WHETHER you’re shopping Downtown or up on the boards, there’s something for everyone at Stainton’s.
The Ocean City staple claims two homes on the island – one on Asbury Avenue in the heart of the downtown and a second new location on the Boardwalk – and showcases the wares and creations of local artisans, hobbyists and small business owners. This inventory includes everything from resin art to photography, vintage decor to jewelry, candles to candy, clothing to specialty foods.
“It is a one-stop shop,” manager Brad Jacobson said. “Our motto has been that we’re always open and we have a little bit of everything for everyone.”
Stainton’s tenants pay rent and a small percentage of sales to open up shop with the larger business, but the partnership provides much more than just the selling space.
“We consider ourselves an incubator for small local businesses to get started,” Brad said. “We take the local crafters, hobbyists, and small businesses and give them an opportunity to get their business started.”
Brad is retired from the finance industry, so in combining his background with that of Stainton’s Director Bridget Jacobson (the two are married), who has had a career in retail operations, the pair provides a solid support network for those selling at Stainton’s, including inventory management, plan revenues and visual setup techniques.
“We can make sure they’re fiscally responsible,” Brad said. “We’re giving them an opportunity to be successful.”
The method must work, because more than half a dozen small business owners have fledged from Stainton’s to open their own brick-and-mortar locations.
“The end goal is to provide a successful business model to be able to outgrow Stainton’s,” Brad said. “That’s why we support the local community so well. We’re making the entire city better by helping them open a business.”
Making the community a better place is important not only to the Jacobsons, but also to Stainton’s relatively new owners, brothers Raj and Yogi Khatiwala. The Ventnor natives have purchased a number of Ocean City institutions, all with the intent to help the town thrive.
“They believe in the city,” Brad said. “They’re locals. They’re not a big company coming in. They’re two brothers just trying to make a difference. They’re building families with what they’re doing.”
In buying Stainton’s, Brad explained, the Khatiwalas committed to Bridget. They didn’t want to interfere with her running the store, but did want to provide any support and tools she needed.
“I don’t want to take credit for any of it – it’s all Bridget. Nobody works harder,” Brad said. “The brains and the vision – everything has been her. She deserves the credit for what this has turned into.”
Brad explained the Khatiwalas also provided the resources for Bridget to not only continue running Stainton’s, but to expand to the Boardwalk. This second location opened Memorial Day weekend, and it offers the same business model as its Downtown counterpart. The two locations give an opportunity for businesses downtown to have a presence on the Boardwalk – and vice versa. Additionally, businesses that don’t stay open all year can keep a presence in town during the off season at either year-round Stainton’s property.

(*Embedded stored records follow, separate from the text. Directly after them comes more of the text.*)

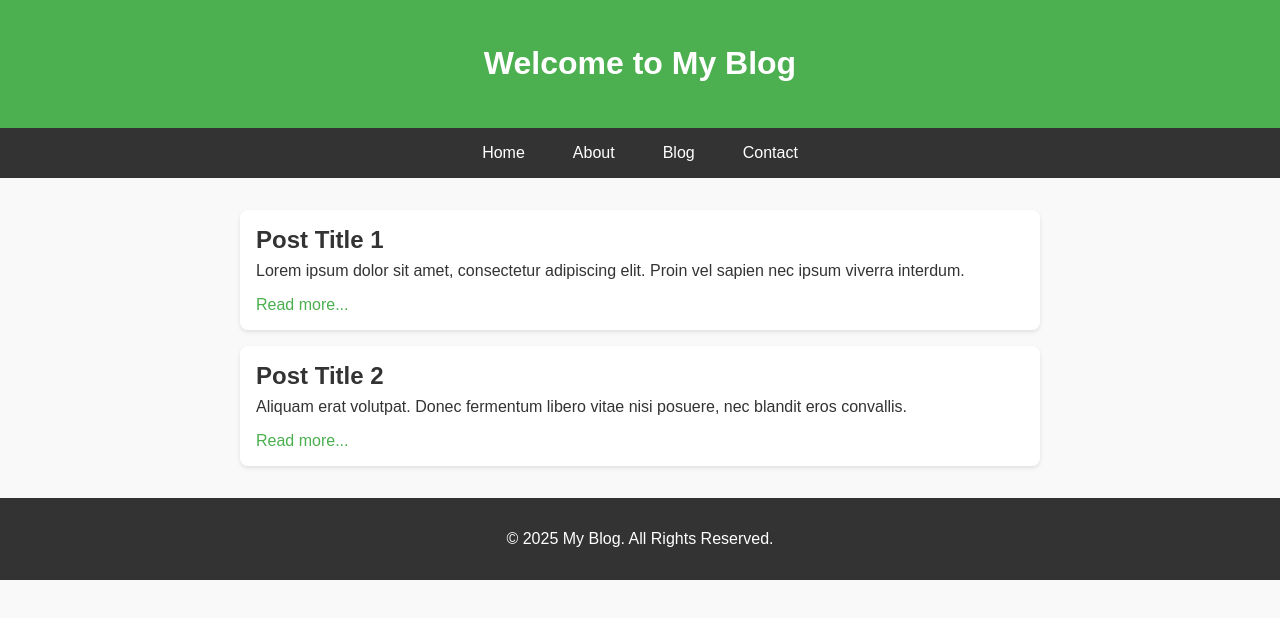
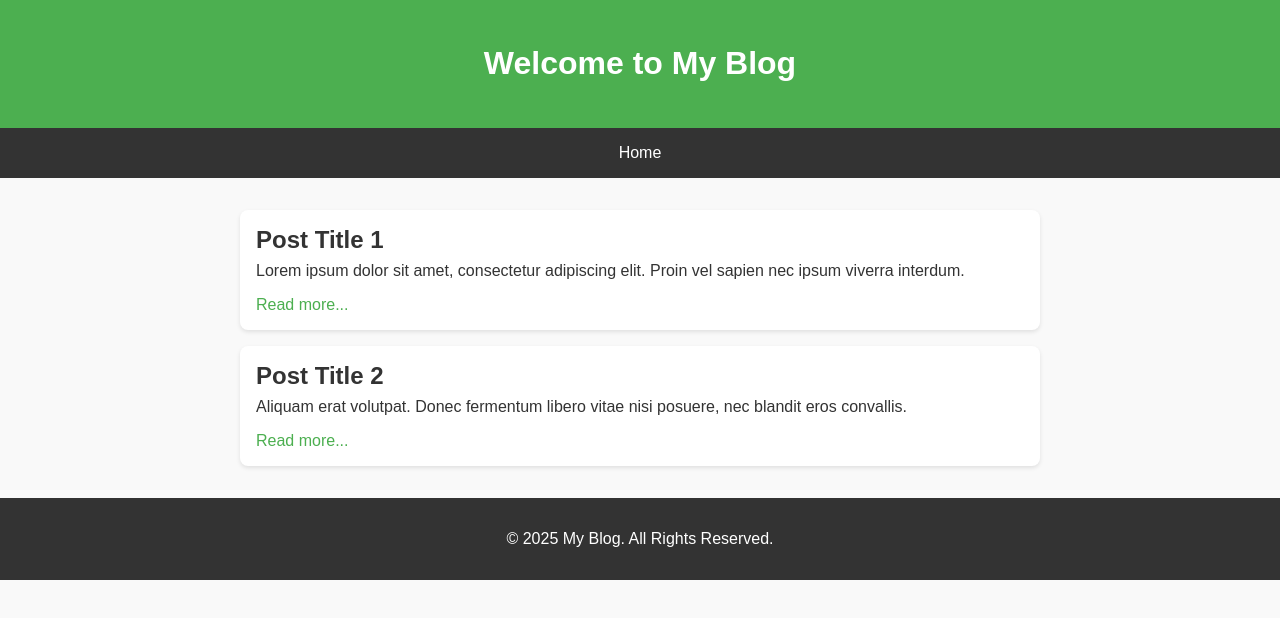
Before and after one commit to Mateen0494/Blogging-Website, a website: page src/home.html in a window 1280 px wide. Drawn offline with Linux system fonts and the light colour scheme.

Commit message:
Home-page added

```diff
--- a/src/home.html
+++ b/src/home.html
@@ -12,9 +12,7 @@
   </header>
   <nav>
     <a href="#home">Home</a>
-    <a href="#about">About</a>
-    <a href="#blog">Blog</a>
-    <a href="#contact">Contact</a>
+
   </nav>
   <div class="container">
     <div class="post">
```
Also changed, not shown: src/index.html (+1 -1 lines).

“By doing what we do here, we’re able to get through those winter months together,” Brad said. “We staff it. We cover the overhead. All they have to do is put their product out.”
A bonus to staying open all year at the Boardwalk location is being on the 12th block, where neighbors Henry’s and Candyland also cater to clientele 12 months of the year.
“The shops at 1200,” Brad said with a chuckle. “That’s not the official name, but it should be.”
After celebrating Halloween at both stores, Brad said Stainton’s was ready to turn everything over to Christmas, creating an outdoor wonderland with 100 yards of lights along the Boardwalk and festooning the indoors with plenty of festive decorations. The ambiance is perfect for holiday shopping, which Stainton’s has in spades with its myriad of local, one-of-a-kind inventory. (Plus, greeting cards are the number one selling item in terms of volume at the Asbury Avenue store.)
“Most importantly is our customer service. We try to add a touch of class in Ocean City at each location,” Brad said. They also add a touch of charity. Bridget chooses a local nonprofit to showcase each month, and shoppers can contribute to the cause.
Stainton’s planted its roots in Ocean City 100 years ago, and while the business has evolved and changed hands over the years, it was also important to Bridget and Brad to stay true to the company’s founding principles.
“We try to uphold the standards of the original Stainton’s, which is providing to the community, being a part of the community and being able to offer something that’s for everyone, for all ages,” Brad said. “It’s to not only support the community, but to support the small businesses all around.”
Stainton’s is located Downtown at 810 Asbury and by the beach at 1216-1218 Boardwalk in Ocean City. Reach Stainton’s at (609) 545- 8688. Learn more at staintons.com.
Find this and more in the November/December issue of OC Mag